“We need to address the basic question of  who is going to be able to afford to build and who is going to own the new  buildings that Ireland as an economy needs to support its continued economic  growth” he concluded.

Some of the other proposals in the  pre-budget submission are heavily focused on the Public Capital programme, and  on stimulating interest in construction careers and  education:

·         Significant increases in the public capital  programme
·         Extending the State contribution to final bidders’  costs for Public Private Partnerships (PPPs) to all PPP  competitions.
·         Rebate of statutory Redundancy Payments to newly hired  construction workers.
·         Extend the JOBSPLUS scheme to the ‘Wet Trade’  apprenticeships.
·         Removed current student levy on  apprentices.
·         Financially support the work of the Construction Safety  Partnership (CSP).

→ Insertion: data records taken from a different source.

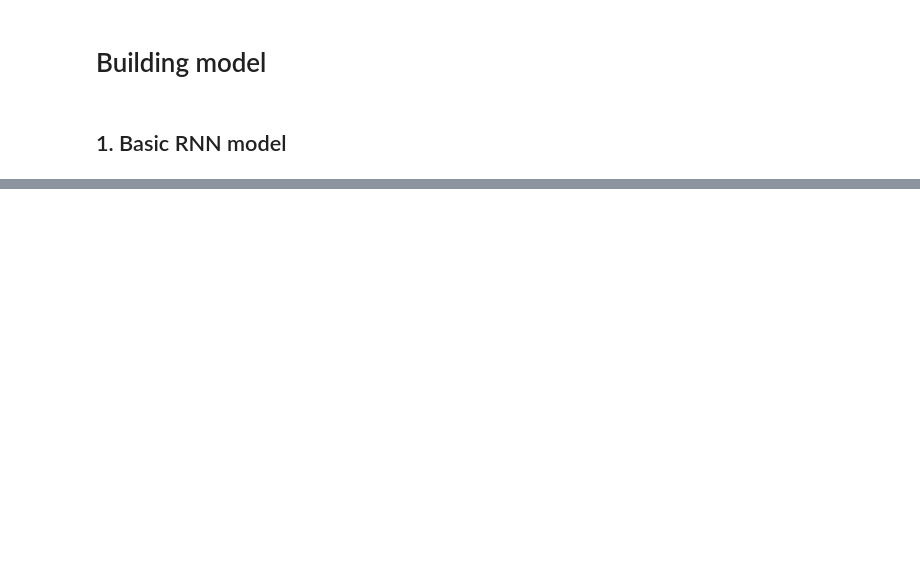
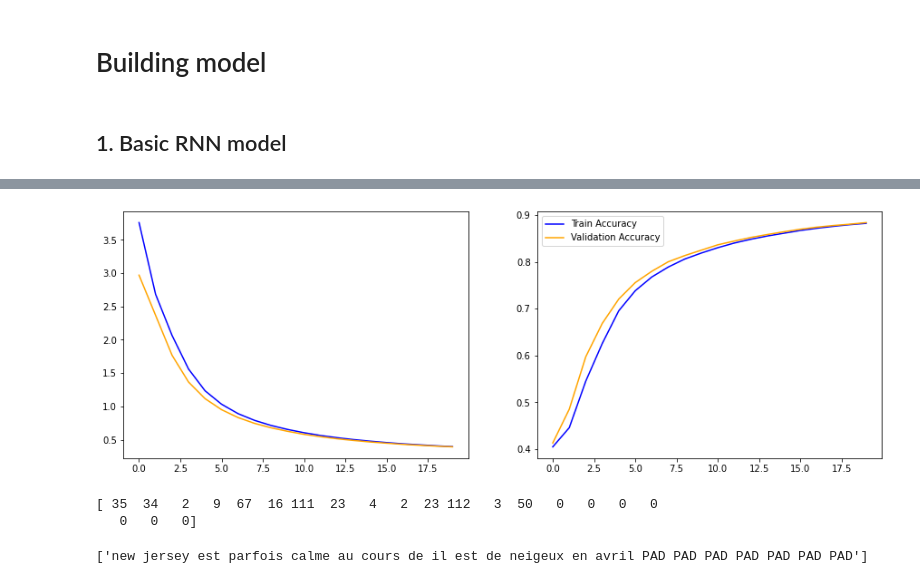
Before and after one commit to hieubkvn123/NLPTopics, a Jupyter notebook: nmt/RNN.ipynb, the cells around one changed output, grey strips where cells are left out. Saved outputs shown, nothing was run; the diff lists cells and outputs as text; code cells hidden in the pictures; blank space fills up the shorter version.

```diff
--- a/nmt/RNN.ipynb
+++ b/nmt/RNN.ipynb
@@ -274,0 +287,21 @@ fr_tokenizer.sequences_to_texts([np.argmax(predictions, axis=-1)[0]])
+# %%
+def make_rnn_with_embedding(input_shape, fr_vocab_size):
+  # Embedding layer can only be used as the first layer
+  inputs = Input(shape=input_shape[1:])
+  embs   = Embedding(fr_vocab_size, 64, input_length=input_shape[1])(inputs)
+  embs   = Reshape(target_shape=(input_shape[1], 64))(embs)
+
+  rnn = GRU(64, return_sequences = True)(embs)
+
+  # same size as the vocab so we have one hot vector of all words
+  logits = TimeDistributed(Dense(fr_vocab_size))(rnn)
+  output = Activation('softmax')(logits)
+  model = Model(inputs=inputs, outputs=output, name='Basic_RNN')
+  model.compile(optimizer='adam',
+                loss='sparse_categorical_crossentropy',
+                metrics=['accuracy'])
+
+  return model
+
+model = make_rnn_with_embedding(data_en_seq.shape, fr_vocab_size)
+print(model.summary())
@@ -274,0 +326,2 @@ fr_tokenizer.sequences_to_texts([np.argmax(predictions, axis=-1)[0]])
+# %%
+history = model.fit(data_en_seq, data_fr_seq, batch_size=1024, epochs=20, validation_split=0.2)
@@ -274,0 +346,29 @@ fr_tokenizer.sequences_to_texts([np.argmax(predictions, axis=-1)[0]])
+# %%
+train_loss = model.history.history['loss']
+val_loss = model.history.history['val_loss']
+
+train_acc = model.history.history['accuracy']
+val_acc = model.history.history['val_accuracy']
+
+fig, ax = plt.subplots(1,2, figsize=(15, 5))
+
+ax[0].plot(train_loss, label='Train Loss', color='blue')
+ax[0].plot(val_loss, label='Validation Loss', color='orange')
+
+ax[1].plot(train_acc, label='Train Accuracy', color='blue')
+ax[1].plot(val_acc, label='Validation Accuracy', color='orange')
+plt.legend()
+plt.show()
+# %% [output]
+[figure, added]
+# %%
+### Testing predictions ###
+predictions = model.predict(data_en_seq[0:200])
+print(np.argmax(predictions, axis=-1)[0])
+# %% [output]
+[ 35  34   2   9  67  16 111  23   4   2  23 112   3  50   0   0   0   0
+   0   0   0]
+# %%
+fr_tokenizer.sequences_to_texts([np.argmax(predictions, axis=-1)[0]])
+# %% [output]
+['new jersey est parfois calme au cours de il est de neigeux en avril PAD PAD PAD PAD PAD PAD PAD']
```
Also changed, not shown: parts of 13 cells of this notebook.
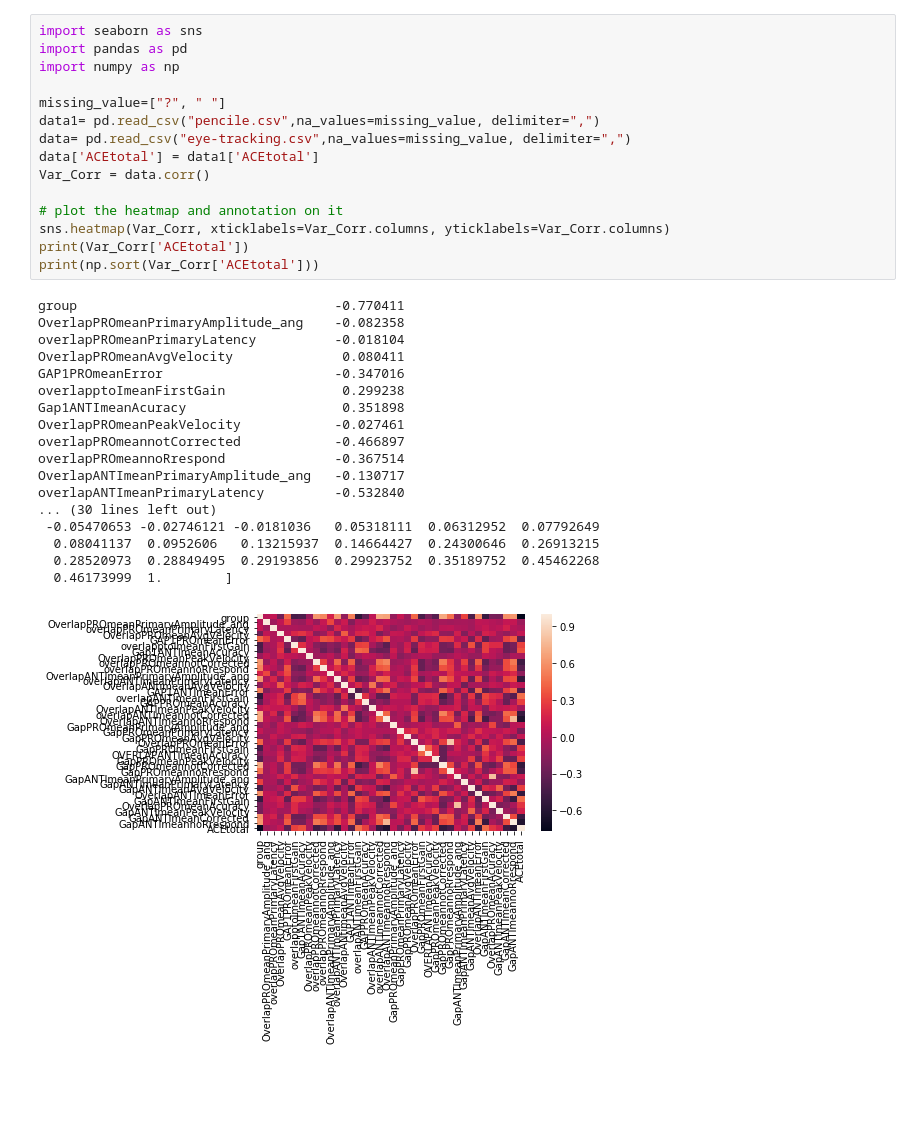
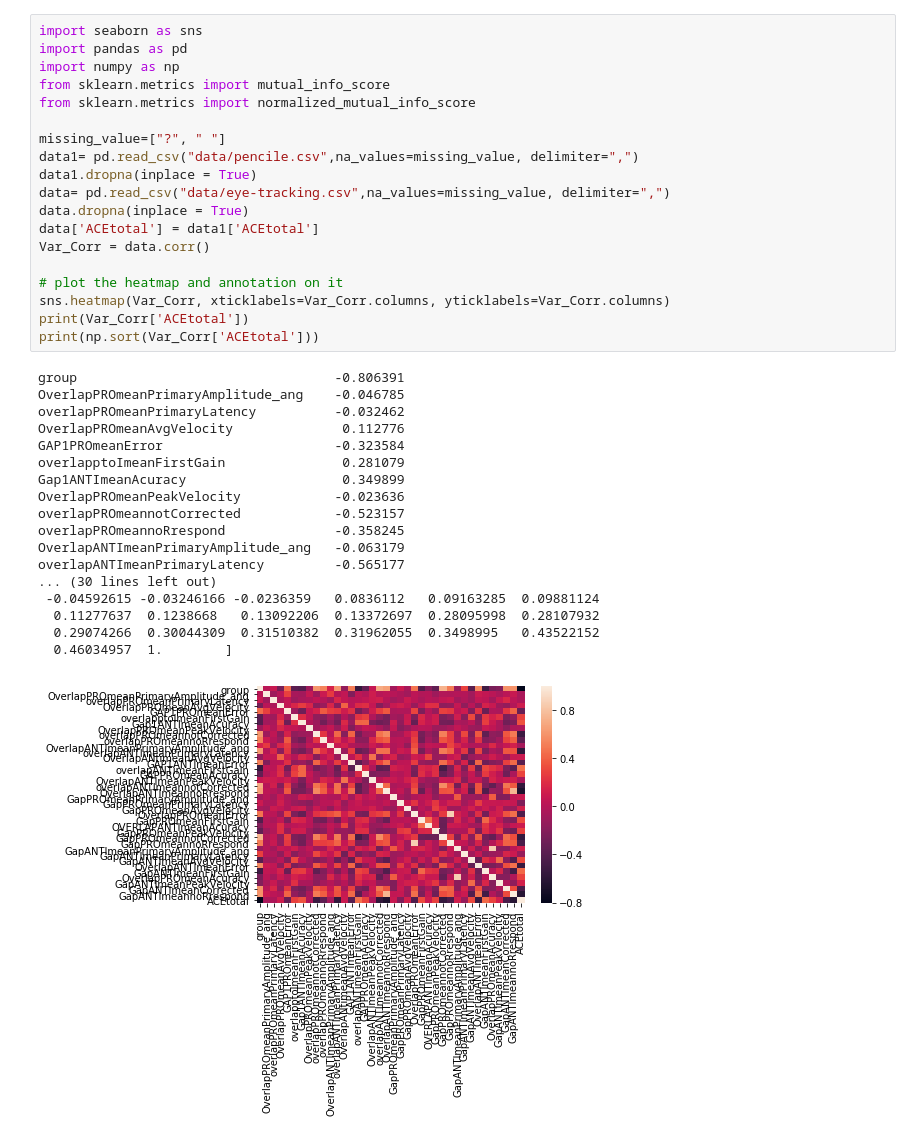
Before and after one commit to aminkhod/Eye_tracking-Neuroscience, a Jupyter notebook: correlation.ipynb, the cells around one changed output. Saved outputs shown, nothing was run; the diff lists cells and outputs as text; blank space fills up the shorter version.

```diff
--- a/correlation.ipynb
+++ b/correlation.ipynb
@@ -1,37 +1,41 @@
 # %%
 import seaborn as sns
 import pandas as pd
 import numpy as np
+from sklearn.metrics import mutual_info_score
+from sklearn.metrics import normalized_mutual_info_score
 
 missing_value=["?", " "]
-data1= pd.read_csv("pencile.csv",na_values=missing_value, delimiter=",")
-data= pd.read_csv("eye-tracking.csv",na_values=missing_value, delimiter=",")
+data1= pd.read_csv("data/pencile.csv",na_values=missing_value, delimiter=",")
+data1.dropna(inplace = True)
+data= pd.read_csv("data/eye-tracking.csv",na_values=missing_value, delimiter=",")
+data.dropna(inplace = True)
 data['ACEtotal'] = data1['ACEtotal']
 Var_Corr = data.corr()
 
 # plot the heatmap and annotation on it
 sns.heatmap(Var_Corr, xticklabels=Var_Corr.columns, yticklabels=Var_Corr.columns)
 print(Var_Corr['ACEtotal'])
 print(np.sort(Var_Corr['ACEtotal']))
 # %% [output]
-group                                 -0.770411
-OverlapPROmeanPrimaryAmplitude_ang    -0.082358
-overlapPROmeanPrimaryLatency          -0.018104
-OverlapPROmeanAvgVelocity              0.080411
-GAP1PROmeanError                      -0.347016
-overlapptoImeanFirstGain               0.299238
-Gap1ANTImeanAcuracy                    0.351898
-OverlapPROmeanPeakVelocity            -0.027461
-overlapPROmeannotCorrected            -0.466897
-overlapPROmeannoRrespond              -0.367514
-OverlapANTImeanPrimaryAmplitude_ang   -0.130717
-overlapANTImeanPrimaryLatency         -0.532840
+group                                 -0.806391
+OverlapPROmeanPrimaryAmplitude_ang    -0.046785
+overlapPROmeanPrimaryLatency          -0.032462
+OverlapPROmeanAvgVelocity              0.112776
+GAP1PROmeanError                      -0.323584
+overlapptoImeanFirstGain               0.281079
+Gap1ANTImeanAcuracy                    0.349899
+OverlapPROmeanPeakVelocity            -0.023636
+overlapPROmeannotCorrected            -0.523157
+overlapPROmeannoRrespond              -0.358245
+OverlapANTImeanPrimaryAmplitude_ang   -0.063179
+overlapANTImeanPrimaryLatency         -0.565177
 ... (30 lines left out)
- -0.05470653 -0.02746121 -0.0181036   0.05318111  0.06312952  0.07792649
-  0.08041137  0.0952606   0.13215937  0.14664427  0.24300646  0.26913215
-  0.28520973  0.28849495  0.29193856  0.29923752  0.35189752  0.45462268
-  0.46173999  1.        ]
+ -0.04592615 -0.03246166 -0.0236359   0.0836112   0.09163285  0.09881124
+  0.11277637  0.1238668   0.13092206  0.13372697  0.28095998  0.28107932
+  0.29074266  0.30044309  0.31510382  0.31962055  0.3498995   0.43522152
+  0.46034957  1.        ]
-[figure, old version]
+[figure, new version]
 # %%
 corr = data.corr()
 ax = sns.heatmap(
```
Also changed, not shown: parts of 5 cells of this notebook, 2 other files.
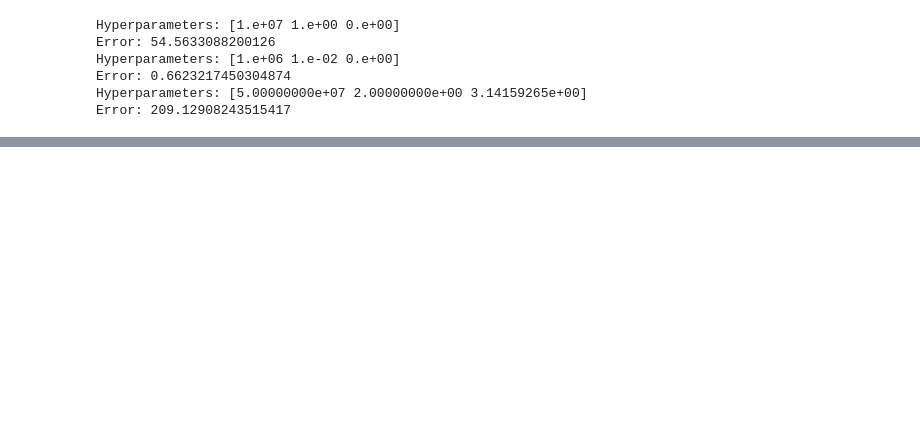
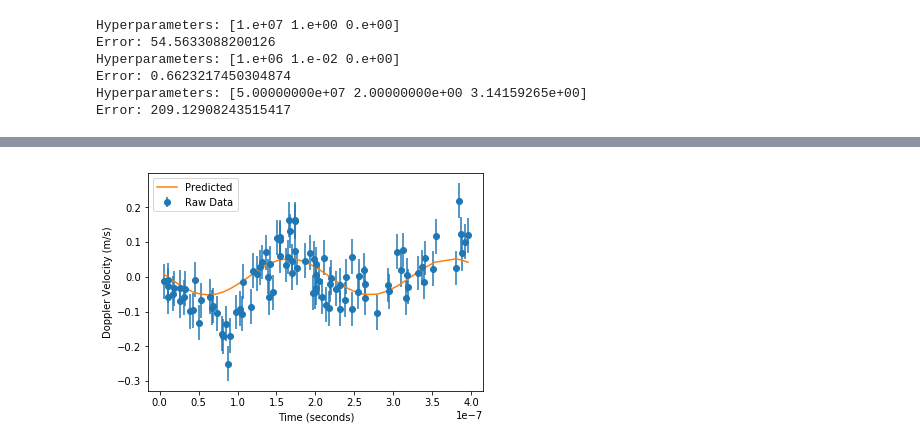
Before and after one commit to BoquanErwinChen/MLDI, a Jupyter notebook: MLDI_Assignment1.ipynb, the cells around one changed output, grey strips where cells are left out. Saved outputs shown, nothing was run; the diff lists cells and outputs as text; code cells hidden in the pictures; blank space fills up the shorter version.

```diff
--- a/MLDI_Assignment1.ipynb
+++ b/MLDI_Assignment1.ipynb
@@ -255,0 +314,10 @@ plt.plot(best_arr[:,3])
+# %%
+fig, axes = plt.subplots()
+axes.errorbar(x=df['time'], y=df['velocity'], yerr=df['error'], fmt='o', label='Raw Data')
+axes.plot(df['time'], sin_function(best_arr[np.argmax(best_arr[:,3])][:3]), label='Predicted')
+axes.set_xlabel('Time (seconds)')
+axes.set_ylabel('Doppler Velocity (m/s)')
+axes.legend()
+plt.show()
+# %% [output]
+[figure, added]
```
Also changed, not shown: parts of 9 cells of this notebook.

·         An ‘opt in’ facility for Class S PRSI contributors to  include entitlement to jobseeker’s and illness benefit.